Farthest North synthesizes the profound psychological effect of traversing one of the most rarefied places on Earth in the footprints of a failed explorer. In 1897, explorer S.A. Andrée attempted to fly to the North Pole in a silk hydrogen balloon. Andrée intended to be first to the North Pole, and planned to map the region using aerial cameras engineered for cartographic use. Shortly after taking off from the archipelago of Svalbard, however, the expedition crashed. Their remains were found 33 years later, the cause of their deaths unknown. Amongst the remains were several canisters of exposed film, preserved in the snow.
Miles away in space and time, we spent the better part of 2016 deciphering the topography of the arctic landscape through the flat surface of a screen, closely inspecting each pixel. Later that summer, we travelled to the high arctic, retracing the route of Andrée. From the top of a mountain, we gazed across Virgohamna, the same arctic harbor that appears in Andrée’s photographs, and below them observed the remains of his balloon hangar, ravaged by the harsh climate.
Video and photo projections of Virgohamna taken from our own documentation and S.A. Andree’s documentation. Cairn marking the point where the photograph of Andree’s balloon was taken as he departed Dane’s Island, and the same point where we stood to oversee the landscape of Dane’s Island. Kite flown at same point on Dane’s island with color card charted to match the color of the sky over the course of a day in Providence, RI. Buoy with video tracing our expedition route from the Gulf of Mexico to the high Arctic.

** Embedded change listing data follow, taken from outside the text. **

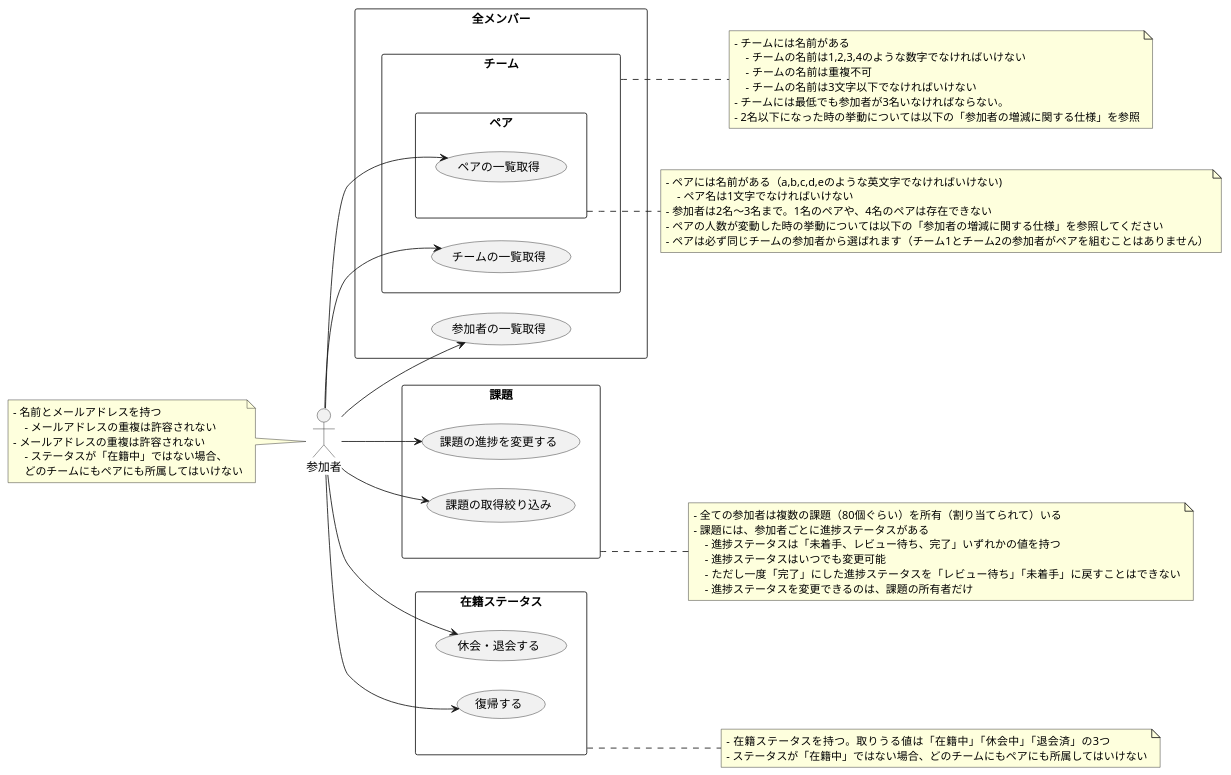
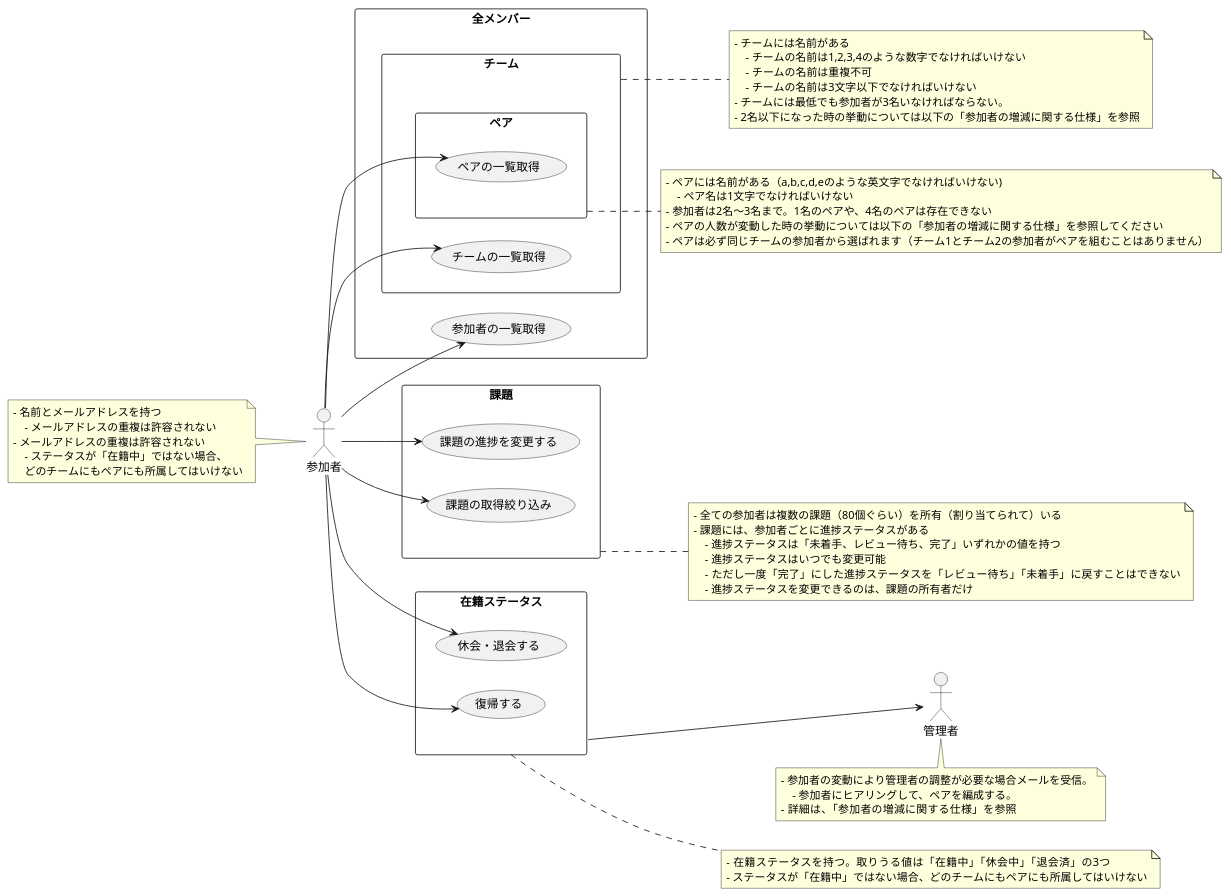
One commit to praha-inc/praha-challenge-7 changed the diagram in 95IG7y3HHX7yl4/03_設計/04_特大課題：プラハチャレンジをDDDで実装してみる/ユースケース図.pu. Above: the diagram before and after it, drawn with PlantUML.

Commit message:
ユースケース図を管理者を追加

```diff
--- a/95IG7y3HHX7yl4/03_設計/04_特大課題：プラハチャレンジをDDDで実装してみる/ユースケース図.pu
+++ b/95IG7y3HHX7yl4/03_設計/04_特大課題：プラハチャレンジをDDDで実装してみる/ユースケース図.pu
@@ -1,72 +1,82 @@
 @startuml hoge 
 left to right direction
 
 :参加者: as participant
+
+:管理者: as manager
+
 note left of participant 
 - 名前とメールアドレスを持つ
     - メールアドレスの重複は許容されない
 - メールアドレスの重複は許容されない
     - ステータスが「在籍中」ではない場合、
     どのチームにもペアにも所属してはいけない
+end note
+
+note bottom of manager 
+- 参加者の変動により管理者の調整が必要な場合メールを受信。
+    - 参加者にヒアリングして、ペアを編成する。
+- 詳細は、「参加者の増減に関する仕様」を参照
 end note
 
 rectangle 全メンバー as all_member {
     usecase "参加者の一覧取得" as UC1_1
     rectangle チーム as tearm {
         usecase "チームの一覧取得" as UC2_1
         rectangle ペア as pair {
             usecase "ペアの一覧取得" as UC3_1
         }
     }
 }
 
 note right of tearm
 - チームには名前がある
     - チームの名前は1,2,3,4のような数字でなければいけない
     - チームの名前は重複不可
     - チームの名前は3文字以下でなければいけない
 - チームには最低でも参加者が3名いなければならない。
 - 2名以下になった時の挙動については以下の「参加者の増減に関する仕様」を参照
 end note
 
 note right of pair 
 - ペアには名前がある（a,b,c,d,eのような英文字でなければいけない)
     - ペア名は1文字でなければいけない
 - 参加者は2名〜3名まで。1名のペアや、4名のペアは存在できない
 - ペアの人数が変動した時の挙動については以下の「参加者の増減に関する仕様」を参照してください
 - ペアは必ず同じチームの参加者から選ばれます（チーム1とチーム2の参加者がペアを組むことはありません）
 end note
 
 rectangle 課題 as assignment {
     usecase "課題の進捗を変更する" as UC4_1
     usecase "課題の取得絞り込み" as UC4_2
 }
 
 note right of assignment 
 - 全ての参加者は複数の課題（80個ぐらい）を所有（割り当てられて）いる
 - 課題には、参加者ごとに進捗ステータスがある
     - 進捗ステータスは「未着手、レビュー待ち、完了」いずれかの値を持つ
     - 進捗ステータスはいつでも変更可能
     - ただし一度「完了」にした進捗ステータスを「レビュー待ち」「未着手」に戻すことはできない
     - 進捗ステータスを変更できるのは、課題の所有者だけ
 end note
 
 rectangle 在籍ステータス as enrollment_status {
     usecase "休会・退会する" as UC5_1
     usecase "復帰する" as UC5_2
 }
 
 note right of enrollment_status 
 - 在籍ステータスを持つ。取りうる値は「在籍中」「休会中」「退会済」の3つ
 - ステータスが「在籍中」ではない場合、どのチームにもペアにも所属してはいけない
 end note
 
 participant --> UC1_1
 participant --> UC2_1
 participant --> UC3_1
 participant --> UC4_1
 participant --> UC4_2
 participant --> UC5_1
 participant --> UC5_2
+enrollment_status --> manager
 
 @enduml
```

Replica of Skerry marker (small beacon used to identify ship hazards) located on Smeerenburg, and as seen from Dane’s Island.